## INSTRUCTIONS TO FOLLOW
Please state in a single number how many lines of the entries below include the word "degree".

Revision tracking records
· · ·
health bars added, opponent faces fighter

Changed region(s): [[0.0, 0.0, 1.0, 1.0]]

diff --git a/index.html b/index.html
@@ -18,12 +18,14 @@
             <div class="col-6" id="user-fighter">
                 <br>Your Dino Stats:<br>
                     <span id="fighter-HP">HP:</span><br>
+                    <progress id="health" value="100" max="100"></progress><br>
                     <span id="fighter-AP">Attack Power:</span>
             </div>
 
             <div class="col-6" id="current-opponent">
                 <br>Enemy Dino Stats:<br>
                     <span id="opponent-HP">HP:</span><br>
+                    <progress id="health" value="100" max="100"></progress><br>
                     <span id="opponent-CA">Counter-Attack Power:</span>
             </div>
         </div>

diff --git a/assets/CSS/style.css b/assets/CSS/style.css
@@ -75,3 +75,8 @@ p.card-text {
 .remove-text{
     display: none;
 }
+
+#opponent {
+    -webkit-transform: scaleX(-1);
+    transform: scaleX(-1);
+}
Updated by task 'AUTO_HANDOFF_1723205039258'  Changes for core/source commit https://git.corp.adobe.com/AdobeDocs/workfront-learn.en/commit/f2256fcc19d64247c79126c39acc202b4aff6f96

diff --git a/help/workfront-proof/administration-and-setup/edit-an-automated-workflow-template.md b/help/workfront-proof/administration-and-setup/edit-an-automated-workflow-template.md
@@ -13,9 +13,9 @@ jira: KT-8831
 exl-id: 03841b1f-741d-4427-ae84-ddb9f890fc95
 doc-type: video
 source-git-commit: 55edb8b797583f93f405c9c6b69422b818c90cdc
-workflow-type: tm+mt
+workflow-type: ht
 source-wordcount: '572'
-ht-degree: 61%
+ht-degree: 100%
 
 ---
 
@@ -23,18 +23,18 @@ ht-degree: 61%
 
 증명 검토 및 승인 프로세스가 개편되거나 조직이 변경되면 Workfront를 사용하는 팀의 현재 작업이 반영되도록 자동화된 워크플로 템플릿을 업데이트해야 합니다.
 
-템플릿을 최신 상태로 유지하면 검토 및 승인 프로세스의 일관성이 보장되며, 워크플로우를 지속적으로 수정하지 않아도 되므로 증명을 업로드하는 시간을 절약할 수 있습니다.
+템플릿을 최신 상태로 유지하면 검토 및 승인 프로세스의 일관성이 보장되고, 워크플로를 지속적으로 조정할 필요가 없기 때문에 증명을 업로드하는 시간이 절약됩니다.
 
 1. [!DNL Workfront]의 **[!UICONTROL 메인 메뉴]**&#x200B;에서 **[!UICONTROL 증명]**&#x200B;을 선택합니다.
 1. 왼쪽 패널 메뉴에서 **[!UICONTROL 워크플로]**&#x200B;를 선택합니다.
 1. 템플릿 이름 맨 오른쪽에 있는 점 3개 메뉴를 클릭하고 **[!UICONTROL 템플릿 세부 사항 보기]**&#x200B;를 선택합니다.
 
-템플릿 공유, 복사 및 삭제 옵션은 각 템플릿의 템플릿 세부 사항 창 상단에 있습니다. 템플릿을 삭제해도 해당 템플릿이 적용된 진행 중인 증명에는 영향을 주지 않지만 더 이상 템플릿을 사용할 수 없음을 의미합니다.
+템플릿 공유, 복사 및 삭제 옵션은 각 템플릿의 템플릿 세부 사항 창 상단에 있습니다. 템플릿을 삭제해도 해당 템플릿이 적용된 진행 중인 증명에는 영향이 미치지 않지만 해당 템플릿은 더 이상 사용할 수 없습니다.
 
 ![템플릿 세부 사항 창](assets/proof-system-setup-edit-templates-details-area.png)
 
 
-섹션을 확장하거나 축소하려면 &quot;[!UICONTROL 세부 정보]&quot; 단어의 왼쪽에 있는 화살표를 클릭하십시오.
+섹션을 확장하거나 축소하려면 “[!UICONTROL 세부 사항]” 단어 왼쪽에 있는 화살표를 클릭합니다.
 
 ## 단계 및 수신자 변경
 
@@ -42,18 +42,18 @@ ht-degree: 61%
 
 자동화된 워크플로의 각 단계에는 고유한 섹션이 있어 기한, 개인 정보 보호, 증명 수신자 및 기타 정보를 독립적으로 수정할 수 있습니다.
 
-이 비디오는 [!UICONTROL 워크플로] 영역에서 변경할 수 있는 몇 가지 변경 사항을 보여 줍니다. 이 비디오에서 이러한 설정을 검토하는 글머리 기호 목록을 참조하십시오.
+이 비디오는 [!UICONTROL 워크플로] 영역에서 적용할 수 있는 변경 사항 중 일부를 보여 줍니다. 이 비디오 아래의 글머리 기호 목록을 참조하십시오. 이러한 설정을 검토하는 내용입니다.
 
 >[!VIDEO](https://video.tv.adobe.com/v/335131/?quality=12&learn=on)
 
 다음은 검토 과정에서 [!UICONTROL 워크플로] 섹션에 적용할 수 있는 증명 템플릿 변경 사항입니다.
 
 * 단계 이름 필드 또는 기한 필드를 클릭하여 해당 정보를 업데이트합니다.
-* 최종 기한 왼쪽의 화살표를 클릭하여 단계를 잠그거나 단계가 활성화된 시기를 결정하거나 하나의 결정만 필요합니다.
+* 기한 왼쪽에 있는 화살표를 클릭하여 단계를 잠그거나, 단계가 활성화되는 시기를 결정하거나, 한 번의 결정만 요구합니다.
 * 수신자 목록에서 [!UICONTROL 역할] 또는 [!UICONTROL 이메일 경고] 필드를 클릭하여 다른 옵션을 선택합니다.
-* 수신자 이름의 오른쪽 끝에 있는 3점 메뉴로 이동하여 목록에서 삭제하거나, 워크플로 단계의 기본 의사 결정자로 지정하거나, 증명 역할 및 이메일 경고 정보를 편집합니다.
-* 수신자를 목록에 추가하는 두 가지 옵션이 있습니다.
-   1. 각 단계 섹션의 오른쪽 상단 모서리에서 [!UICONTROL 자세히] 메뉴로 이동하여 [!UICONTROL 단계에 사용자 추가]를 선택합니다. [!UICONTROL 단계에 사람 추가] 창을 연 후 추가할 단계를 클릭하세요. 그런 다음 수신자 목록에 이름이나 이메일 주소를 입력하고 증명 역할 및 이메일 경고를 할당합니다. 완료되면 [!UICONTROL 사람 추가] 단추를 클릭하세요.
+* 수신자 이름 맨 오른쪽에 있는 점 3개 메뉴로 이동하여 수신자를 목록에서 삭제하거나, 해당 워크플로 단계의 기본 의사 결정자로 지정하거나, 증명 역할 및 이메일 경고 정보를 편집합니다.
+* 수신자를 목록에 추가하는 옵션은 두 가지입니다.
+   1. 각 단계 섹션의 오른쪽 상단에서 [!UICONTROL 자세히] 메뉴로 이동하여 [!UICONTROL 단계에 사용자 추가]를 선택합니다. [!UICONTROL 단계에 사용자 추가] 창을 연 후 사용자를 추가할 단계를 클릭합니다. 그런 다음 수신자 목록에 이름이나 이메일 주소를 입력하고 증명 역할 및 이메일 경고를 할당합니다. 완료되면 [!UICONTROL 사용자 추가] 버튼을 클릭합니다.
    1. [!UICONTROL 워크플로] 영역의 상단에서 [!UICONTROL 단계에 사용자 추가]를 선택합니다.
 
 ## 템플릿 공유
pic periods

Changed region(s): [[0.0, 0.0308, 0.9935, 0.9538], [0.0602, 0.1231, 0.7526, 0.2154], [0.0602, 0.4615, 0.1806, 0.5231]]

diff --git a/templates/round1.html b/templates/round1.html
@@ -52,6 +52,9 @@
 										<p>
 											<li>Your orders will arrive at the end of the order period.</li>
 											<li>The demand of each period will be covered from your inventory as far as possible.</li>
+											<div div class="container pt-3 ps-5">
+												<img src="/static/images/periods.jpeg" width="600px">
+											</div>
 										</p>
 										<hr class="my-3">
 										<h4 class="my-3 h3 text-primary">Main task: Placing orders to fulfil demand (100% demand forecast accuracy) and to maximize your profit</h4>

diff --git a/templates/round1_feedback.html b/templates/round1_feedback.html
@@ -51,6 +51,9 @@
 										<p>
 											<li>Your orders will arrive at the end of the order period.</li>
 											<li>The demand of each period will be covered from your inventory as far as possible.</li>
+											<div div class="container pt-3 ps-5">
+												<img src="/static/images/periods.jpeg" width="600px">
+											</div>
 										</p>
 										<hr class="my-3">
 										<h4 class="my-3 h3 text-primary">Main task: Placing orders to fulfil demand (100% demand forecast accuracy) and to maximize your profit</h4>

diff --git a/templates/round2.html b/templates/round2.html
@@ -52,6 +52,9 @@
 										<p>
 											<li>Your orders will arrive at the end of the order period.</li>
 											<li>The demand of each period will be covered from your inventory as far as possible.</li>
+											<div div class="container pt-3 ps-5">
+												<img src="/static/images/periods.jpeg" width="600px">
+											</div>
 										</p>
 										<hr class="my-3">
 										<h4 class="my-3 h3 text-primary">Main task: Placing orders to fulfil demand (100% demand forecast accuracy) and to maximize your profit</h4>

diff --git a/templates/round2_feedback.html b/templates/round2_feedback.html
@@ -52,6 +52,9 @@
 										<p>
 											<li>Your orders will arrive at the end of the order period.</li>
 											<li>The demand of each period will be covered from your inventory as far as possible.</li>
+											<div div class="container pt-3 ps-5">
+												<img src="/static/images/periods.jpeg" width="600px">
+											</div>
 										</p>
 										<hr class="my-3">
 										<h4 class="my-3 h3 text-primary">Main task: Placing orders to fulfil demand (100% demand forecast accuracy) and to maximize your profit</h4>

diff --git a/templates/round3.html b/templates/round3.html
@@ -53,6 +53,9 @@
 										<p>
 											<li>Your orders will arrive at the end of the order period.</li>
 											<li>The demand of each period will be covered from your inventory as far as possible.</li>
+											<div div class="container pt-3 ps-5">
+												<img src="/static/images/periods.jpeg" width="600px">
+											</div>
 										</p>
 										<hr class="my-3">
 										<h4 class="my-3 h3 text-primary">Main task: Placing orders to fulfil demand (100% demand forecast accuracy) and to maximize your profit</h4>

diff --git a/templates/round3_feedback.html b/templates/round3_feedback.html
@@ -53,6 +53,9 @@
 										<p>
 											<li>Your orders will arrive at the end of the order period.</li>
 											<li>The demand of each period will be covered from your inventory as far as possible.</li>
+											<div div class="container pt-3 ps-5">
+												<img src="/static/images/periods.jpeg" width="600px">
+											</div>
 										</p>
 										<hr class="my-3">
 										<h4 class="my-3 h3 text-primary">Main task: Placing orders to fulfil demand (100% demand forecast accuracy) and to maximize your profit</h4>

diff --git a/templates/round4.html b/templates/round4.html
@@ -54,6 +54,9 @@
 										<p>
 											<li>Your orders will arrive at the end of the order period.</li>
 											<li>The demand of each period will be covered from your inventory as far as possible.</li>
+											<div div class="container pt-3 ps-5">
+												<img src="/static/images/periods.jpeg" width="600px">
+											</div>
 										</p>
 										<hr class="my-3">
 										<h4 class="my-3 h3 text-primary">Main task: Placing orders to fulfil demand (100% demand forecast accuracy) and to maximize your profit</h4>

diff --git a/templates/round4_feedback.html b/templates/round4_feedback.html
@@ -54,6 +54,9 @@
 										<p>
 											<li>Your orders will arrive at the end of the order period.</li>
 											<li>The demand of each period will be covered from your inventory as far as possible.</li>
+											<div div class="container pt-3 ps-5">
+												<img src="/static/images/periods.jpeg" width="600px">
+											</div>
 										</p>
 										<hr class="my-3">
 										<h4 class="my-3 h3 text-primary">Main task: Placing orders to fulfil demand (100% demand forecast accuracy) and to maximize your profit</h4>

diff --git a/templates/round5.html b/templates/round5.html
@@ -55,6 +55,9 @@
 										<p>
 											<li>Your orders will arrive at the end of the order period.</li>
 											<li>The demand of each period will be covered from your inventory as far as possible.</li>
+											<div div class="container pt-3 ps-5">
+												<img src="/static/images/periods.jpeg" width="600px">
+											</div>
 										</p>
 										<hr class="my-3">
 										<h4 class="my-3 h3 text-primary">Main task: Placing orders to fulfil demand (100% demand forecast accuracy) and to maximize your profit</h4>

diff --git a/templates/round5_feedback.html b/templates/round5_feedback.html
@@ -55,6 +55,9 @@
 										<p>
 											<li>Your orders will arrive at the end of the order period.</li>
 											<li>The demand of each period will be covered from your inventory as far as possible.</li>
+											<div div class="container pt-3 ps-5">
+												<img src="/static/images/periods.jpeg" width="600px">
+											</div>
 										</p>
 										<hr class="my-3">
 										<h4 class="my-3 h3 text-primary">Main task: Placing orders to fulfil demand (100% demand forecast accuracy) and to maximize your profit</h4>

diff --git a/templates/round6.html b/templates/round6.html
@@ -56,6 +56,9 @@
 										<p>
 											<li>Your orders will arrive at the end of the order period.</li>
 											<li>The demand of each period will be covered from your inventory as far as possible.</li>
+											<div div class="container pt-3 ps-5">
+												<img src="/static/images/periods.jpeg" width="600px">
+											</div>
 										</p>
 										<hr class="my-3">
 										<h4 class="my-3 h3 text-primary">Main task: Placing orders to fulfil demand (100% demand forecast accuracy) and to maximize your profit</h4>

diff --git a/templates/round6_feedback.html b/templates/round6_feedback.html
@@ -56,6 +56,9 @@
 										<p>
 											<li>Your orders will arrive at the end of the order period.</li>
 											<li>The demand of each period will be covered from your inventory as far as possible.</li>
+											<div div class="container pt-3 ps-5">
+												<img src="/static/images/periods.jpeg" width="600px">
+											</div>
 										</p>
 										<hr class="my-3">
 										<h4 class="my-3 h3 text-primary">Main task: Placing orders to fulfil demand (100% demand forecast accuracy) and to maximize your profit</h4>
· · ·
## OUTPUT FOR THIS TASK
4